[DATA SHOWN Boundary: Start]
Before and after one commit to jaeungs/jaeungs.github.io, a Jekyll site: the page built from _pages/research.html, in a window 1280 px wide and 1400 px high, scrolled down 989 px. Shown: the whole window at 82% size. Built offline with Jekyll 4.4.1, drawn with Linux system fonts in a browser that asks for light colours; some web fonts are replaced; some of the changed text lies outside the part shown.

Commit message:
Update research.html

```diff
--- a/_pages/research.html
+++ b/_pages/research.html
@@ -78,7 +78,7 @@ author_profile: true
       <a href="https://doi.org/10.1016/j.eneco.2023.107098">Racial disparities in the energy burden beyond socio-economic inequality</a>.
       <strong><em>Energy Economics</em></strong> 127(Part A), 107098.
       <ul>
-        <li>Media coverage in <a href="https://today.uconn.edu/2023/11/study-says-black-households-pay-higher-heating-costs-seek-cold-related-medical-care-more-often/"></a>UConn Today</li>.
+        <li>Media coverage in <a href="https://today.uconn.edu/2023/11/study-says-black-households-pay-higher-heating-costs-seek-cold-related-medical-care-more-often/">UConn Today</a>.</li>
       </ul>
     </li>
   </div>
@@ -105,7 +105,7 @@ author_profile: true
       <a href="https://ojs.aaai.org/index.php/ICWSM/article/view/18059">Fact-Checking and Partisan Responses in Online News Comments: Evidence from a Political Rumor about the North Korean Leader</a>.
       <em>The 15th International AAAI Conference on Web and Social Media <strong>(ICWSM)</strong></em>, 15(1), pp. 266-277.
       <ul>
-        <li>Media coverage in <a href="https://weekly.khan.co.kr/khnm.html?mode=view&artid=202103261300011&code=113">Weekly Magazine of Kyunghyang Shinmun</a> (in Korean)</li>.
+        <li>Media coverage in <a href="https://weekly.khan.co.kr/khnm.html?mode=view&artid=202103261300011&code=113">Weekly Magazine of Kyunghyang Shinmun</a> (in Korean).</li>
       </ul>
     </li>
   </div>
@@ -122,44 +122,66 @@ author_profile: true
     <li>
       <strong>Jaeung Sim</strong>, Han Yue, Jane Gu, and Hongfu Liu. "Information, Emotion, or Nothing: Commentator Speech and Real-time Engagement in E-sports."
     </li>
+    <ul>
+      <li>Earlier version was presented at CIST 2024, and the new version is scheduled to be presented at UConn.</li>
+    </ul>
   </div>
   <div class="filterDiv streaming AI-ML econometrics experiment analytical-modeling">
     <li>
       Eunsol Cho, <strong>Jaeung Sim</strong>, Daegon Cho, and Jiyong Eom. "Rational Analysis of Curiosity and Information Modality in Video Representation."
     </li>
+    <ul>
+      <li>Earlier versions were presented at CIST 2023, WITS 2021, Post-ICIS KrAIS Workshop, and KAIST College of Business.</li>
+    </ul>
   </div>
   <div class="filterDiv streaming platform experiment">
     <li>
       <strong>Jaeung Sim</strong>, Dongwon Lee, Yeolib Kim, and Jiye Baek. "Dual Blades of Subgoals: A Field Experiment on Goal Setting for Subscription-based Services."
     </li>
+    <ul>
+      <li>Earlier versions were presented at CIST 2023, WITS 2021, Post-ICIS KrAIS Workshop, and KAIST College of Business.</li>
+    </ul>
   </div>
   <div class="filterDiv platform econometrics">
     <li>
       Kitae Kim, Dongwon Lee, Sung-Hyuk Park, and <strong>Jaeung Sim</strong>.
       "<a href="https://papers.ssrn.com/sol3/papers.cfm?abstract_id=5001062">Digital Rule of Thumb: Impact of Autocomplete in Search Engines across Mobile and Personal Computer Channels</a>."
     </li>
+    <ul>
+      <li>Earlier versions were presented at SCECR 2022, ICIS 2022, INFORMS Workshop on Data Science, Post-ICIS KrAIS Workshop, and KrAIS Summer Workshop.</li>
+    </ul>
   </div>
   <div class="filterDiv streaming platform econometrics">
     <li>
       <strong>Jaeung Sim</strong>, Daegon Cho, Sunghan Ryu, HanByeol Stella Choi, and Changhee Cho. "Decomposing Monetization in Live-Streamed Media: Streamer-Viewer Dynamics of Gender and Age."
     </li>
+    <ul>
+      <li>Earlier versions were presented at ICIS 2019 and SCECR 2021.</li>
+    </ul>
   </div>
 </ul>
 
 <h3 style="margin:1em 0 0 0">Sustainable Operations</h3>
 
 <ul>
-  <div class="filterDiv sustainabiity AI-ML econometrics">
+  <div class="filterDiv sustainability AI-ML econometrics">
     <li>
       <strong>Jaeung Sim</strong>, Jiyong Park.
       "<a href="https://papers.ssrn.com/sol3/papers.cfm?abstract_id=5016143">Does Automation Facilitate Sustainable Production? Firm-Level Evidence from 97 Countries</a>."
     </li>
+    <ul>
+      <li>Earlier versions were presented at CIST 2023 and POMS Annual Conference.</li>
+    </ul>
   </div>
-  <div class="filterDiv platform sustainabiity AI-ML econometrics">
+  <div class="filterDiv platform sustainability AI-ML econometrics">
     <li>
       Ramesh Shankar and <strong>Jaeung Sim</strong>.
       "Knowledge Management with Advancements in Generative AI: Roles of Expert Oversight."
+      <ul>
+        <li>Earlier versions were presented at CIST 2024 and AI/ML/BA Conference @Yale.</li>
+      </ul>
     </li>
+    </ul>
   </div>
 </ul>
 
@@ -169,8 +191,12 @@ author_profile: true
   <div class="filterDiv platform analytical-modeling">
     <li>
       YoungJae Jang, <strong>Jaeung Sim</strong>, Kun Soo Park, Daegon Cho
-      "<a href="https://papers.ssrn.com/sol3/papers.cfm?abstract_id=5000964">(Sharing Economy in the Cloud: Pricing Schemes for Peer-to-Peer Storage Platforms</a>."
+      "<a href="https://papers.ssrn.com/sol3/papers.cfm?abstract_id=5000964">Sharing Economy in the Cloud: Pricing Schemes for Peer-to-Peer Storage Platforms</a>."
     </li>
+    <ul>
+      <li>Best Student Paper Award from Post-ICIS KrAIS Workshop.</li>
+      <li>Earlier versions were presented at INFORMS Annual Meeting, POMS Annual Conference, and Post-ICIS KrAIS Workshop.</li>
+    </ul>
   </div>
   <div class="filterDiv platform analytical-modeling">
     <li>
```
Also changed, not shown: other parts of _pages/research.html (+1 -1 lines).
[DATA SHOWN Boundary: End]
(WORK REQUIRED) An acceptable answer repeats every entry exactly, with nothing omitted.

(ANSWER SPACE)
Before and after one commit to jaeungs/jaeungs.github.io, a Jekyll site: the page built from _pages/research.html, in a window 1280 px wide and 1400 px high, scrolled down 989 px. Shown: the whole window at 82% size. Built offline with Jekyll 4.4.1, drawn with Linux system fonts in a browser that asks for light colours; some web fonts are replaced; some of the changed text lies outside the part shown.

Commit message:
Update research.html

```diff
--- a/_pages/research.html
+++ b/_pages/research.html
@@ -78,7 +78,7 @@ author_profile: true
       <a href="https://doi.org/10.1016/j.eneco.2023.107098">Racial disparities in the energy burden beyond socio-economic inequality</a>.
       <strong><em>Energy Economics</em></strong> 127(Part A), 107098.
       <ul>
-        <li>Media coverage in <a href="https://today.uconn.edu/2023/11/study-says-black-households-pay-higher-heating-costs-seek-cold-related-medical-care-more-often/"></a>UConn Today</li>.
+        <li>Media coverage in <a href="https://today.uconn.edu/2023/11/study-says-black-households-pay-higher-heating-costs-seek-cold-related-medical-care-more-often/">UConn Today</a>.</li>
       </ul>
     </li>
   </div>
@@ -105,7 +105,7 @@ author_profile: true
       <a href="https://ojs.aaai.org/index.php/ICWSM/article/view/18059">Fact-Checking and Partisan Responses in Online News Comments: Evidence from a Political Rumor about the North Korean Leader</a>.
       <em>The 15th International AAAI Conference on Web and Social Media <strong>(ICWSM)</strong></em>, 15(1), pp. 266-277.
       <ul>
-        <li>Media coverage in <a href="https://weekly.khan.co.kr/khnm.html?mode=view&artid=202103261300011&code=113">Weekly Magazine of Kyunghyang Shinmun</a> (in Korean)</li>.
+        <li>Media coverage in <a href="https://weekly.khan.co.kr/khnm.html?mode=view&artid=202103261300011&code=113">Weekly Magazine of Kyunghyang Shinmun</a> (in Korean).</li>
       </ul>
     </li>
   </div>
@@ -122,44 +122,66 @@ author_profile: true
     <li>
       <strong>Jaeung Sim</strong>, Han Yue, Jane Gu, and Hongfu Liu. "Information, Emotion, or Nothing: Commentator Speech and Real-time Engagement in E-sports."
     </li>
+    <ul>
+      <li>Earlier version was presented at CIST 2024, and the new version is scheduled to be presented at UConn.</li>
+    </ul>
   </div>
   <div class="filterDiv streaming AI-ML econometrics experiment analytical-modeling">
     <li>
       Eunsol Cho, <strong>Jaeung Sim</strong>, Daegon Cho, and Jiyong Eom. "Rational Analysis of Curiosity and Information Modality in Video Representation."
     </li>
+    <ul>
+      <li>Earlier versions were presented at CIST 2023, WITS 2021, Post-ICIS KrAIS Workshop, and KAIST College of Business.</li>
+    </ul>
   </div>
   <div class="filterDiv streaming platform experiment">
     <li>
       <strong>Jaeung Sim</strong>, Dongwon Lee, Yeolib Kim, and Jiye Baek. "Dual Blades of Subgoals: A Field Experiment on Goal Setting for Subscription-based Services."
     </li>
+    <ul>
+      <li>Earlier versions were presented at CIST 2023, WITS 2021, Post-ICIS KrAIS Workshop, and KAIST College of Business.</li>
+    </ul>
   </div>
   <div class="filterDiv platform econometrics">
     <li>
       Kitae Kim, Dongwon Lee, Sung-Hyuk Park, and <strong>Jaeung Sim</strong>.
       "<a href="https://papers.ssrn.com/sol3/papers.cfm?abstract_id=5001062">Digital Rule of Thumb: Impact of Autocomplete in Search Engines across Mobile and Personal Computer Channels</a>."
     </li>
+    <ul>
+      <li>Earlier versions were presented at SCECR 2022, ICIS 2022, INFORMS Workshop on Data Science, Post-ICIS KrAIS Workshop, and KrAIS Summer Workshop.</li>
+    </ul>
   </div>
   <div class="filterDiv streaming platform econometrics">
     <li>
       <strong>Jaeung Sim</strong>, Daegon Cho, Sunghan Ryu, HanByeol Stella Choi, and Changhee Cho. "Decomposing Monetization in Live-Streamed Media: Streamer-Viewer Dynamics of Gender and Age."
     </li>
+    <ul>
+      <li>Earlier versions were presented at ICIS 2019 and SCECR 2021.</li>
+    </ul>
   </div>
 </ul>
 
 <h3 style="margin:1em 0 0 0">Sustainable Operations</h3>
 
 <ul>
-  <div class="filterDiv sustainabiity AI-ML econometrics">
+  <div class="filterDiv sustainability AI-ML econometrics">
     <li>
       <strong>Jaeung Sim</strong>, Jiyong Park.
       "<a href="https://papers.ssrn.com/sol3/papers.cfm?abstract_id=5016143">Does Automation Facilitate Sustainable Production? Firm-Level Evidence from 97 Countries</a>."
     </li>
+    <ul>
+      <li>Earlier versions were presented at CIST 2023 and POMS Annual Conference.</li>
+    </ul>
   </div>
-  <div class="filterDiv platform sustainabiity AI-ML econometrics">
+  <div class="filterDiv platform sustainability AI-ML econometrics">
     <li>
       Ramesh Shankar and <strong>Jaeung Sim</strong>.
       "Knowledge Management with Advancements in Generative AI: Roles of Expert Oversight."
+      <ul>
+        <li>Earlier versions were presented at CIST 2024 and AI/ML/BA Conference @Yale.</li>
+      </ul>
     </li>
+    </ul>
   </div>
 </ul>
 
@@ -169,8 +191,12 @@ author_profile: true
   <div class="filterDiv platform analytical-modeling">
     <li>
       YoungJae Jang, <strong>Jaeung Sim</strong>, Kun Soo Park, Daegon Cho
-      "<a href="https://papers.ssrn.com/sol3/papers.cfm?abstract_id=5000964">(Sharing Economy in the Cloud: Pricing Schemes for Peer-to-Peer Storage Platforms</a>."
+      "<a href="https://papers.ssrn.com/sol3/papers.cfm?abstract_id=5000964">Sharing Economy in the Cloud: Pricing Schemes for Peer-to-Peer Storage Platforms</a>."
     </li>
+    <ul>
+      <li>Best Student Paper Award from Post-ICIS KrAIS Workshop.</li>
+      <li>Earlier versions were presented at INFORMS Annual Meeting, POMS Annual Conference, and Post-ICIS KrAIS Workshop.</li>
+    </ul>
   </div>
   <div class="filterDiv platform analytical-modeling">
     <li>
```
Also changed, not shown: other parts of _pages/research.html (+1 -1 lines).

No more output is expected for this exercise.